Exercise
Among the lines of the material, copy those that hold the string "participant".

Task material
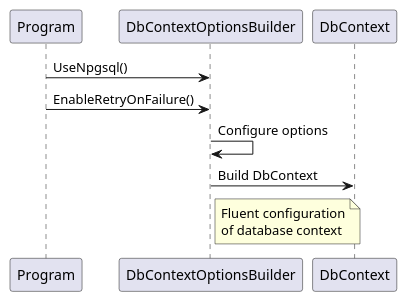
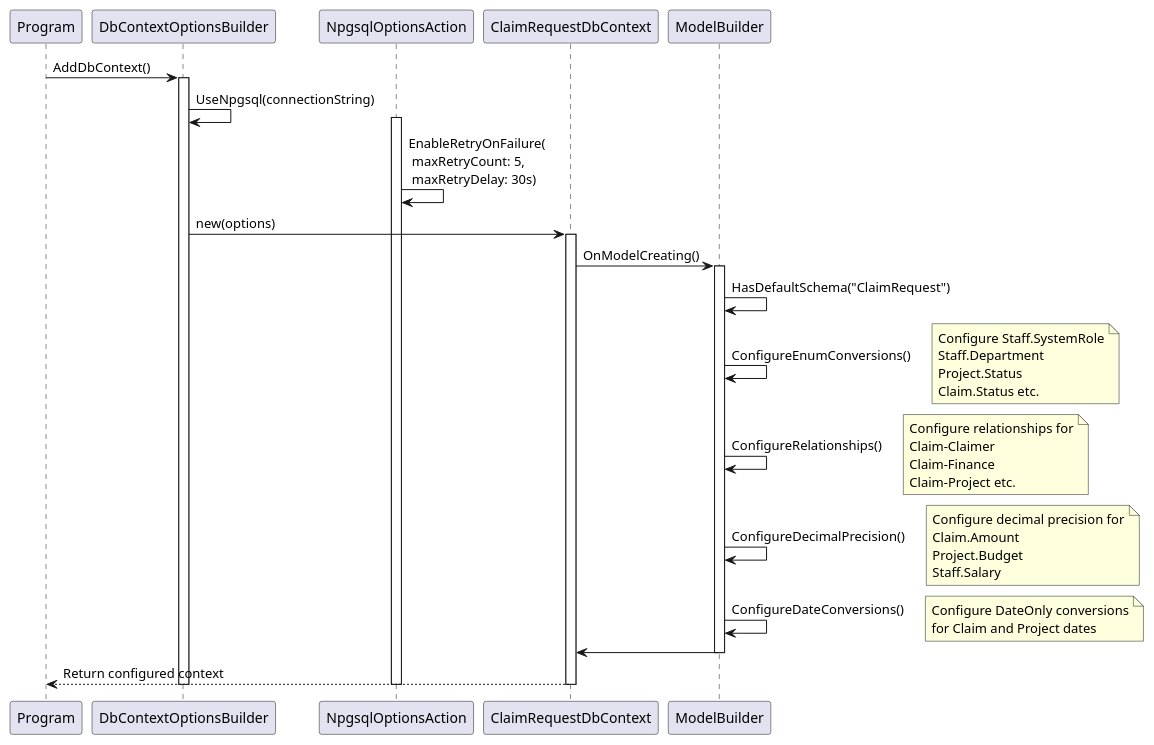
Before and after one commit to the-khiem7/ClaimRequestSystem.ASPNET: the third of 5 diagrams in README.md, drawn with PlantUML. The commit also changed other lines of this file and 3 other files, not shown here.

````diff
--- a/README.md
+++ b/README.md
@@ -208,13 +261,44 @@
 ```plantuml
 @startuml
 participant Program
 participant DbContextOptionsBuilder
-participant DbContext
+participant NpgsqlOptionsAction
+participant ClaimRequestDbContext
+participant ModelBuilder
 
-Program -> DbContextOptionsBuilder : UseNpgsql()
-Program -> DbContextOptionsBuilder : EnableRetryOnFailure()
-DbContextOptionsBuilder -> DbContextOptionsBuilder : Configure options
-DbContextOptionsBuilder -> DbContext : Build DbContext
-note right of DbContextOptionsBuilder : Fluent configuration\nof database context
+Program -> DbContextOptionsBuilder : AddDbContext()
+activate DbContextOptionsBuilder
+
+DbContextOptionsBuilder -> DbContextOptionsBuilder : UseNpgsql(connectionString)
+activate NpgsqlOptionsAction
+
+NpgsqlOptionsAction -> NpgsqlOptionsAction : EnableRetryOnFailure(\n maxRetryCount: 5,\n maxRetryDelay: 30s)
+
+DbContextOptionsBuilder -> ClaimRequestDbContext : new(options)
+activate ClaimRequestDbContext
+
+ClaimRequestDbContext -> ModelBuilder : OnModelCreating()
+activate ModelBuilder
+
+ModelBuilder -> ModelBuilder : HasDefaultSchema("ClaimRequest")
+ModelBuilder -> ModelBuilder : ConfigureEnumConversions()
+note right: Configure Staff.SystemRole\nStaff.Department\nProject.Status\nClaim.Status etc.
+
+ModelBuilder -> ModelBuilder : ConfigureRelationships()
+note right: Configure relationships for\nClaim-Claimer\nClaim-Finance\nClaim-Project etc.
+
+ModelBuilder -> ModelBuilder : ConfigureDecimalPrecision()
+note right: Configure decimal precision for\nClaim.Amount\nProject.Budget\nStaff.Salary
+
+ModelBuilder -> ModelBuilder : ConfigureDateConversions()
+note right: Configure DateOnly conversions\nfor Claim and Project dates
+
+ModelBuilder -> ClaimRequestDbContext
+deactivate ModelBuilder
+
+ClaimRequestDbContext --> Program : Return configured context
+deactivate ClaimRequestDbContext
+deactivate NpgsqlOptionsAction
+deactivate DbContextOptionsBuilder
 @enduml
 ```
````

Result of the task
 participant Program
 participant DbContextOptionsBuilder
-participant DbContext
+participant NpgsqlOptionsAction
+participant ClaimRequestDbContext
+participant ModelBuilder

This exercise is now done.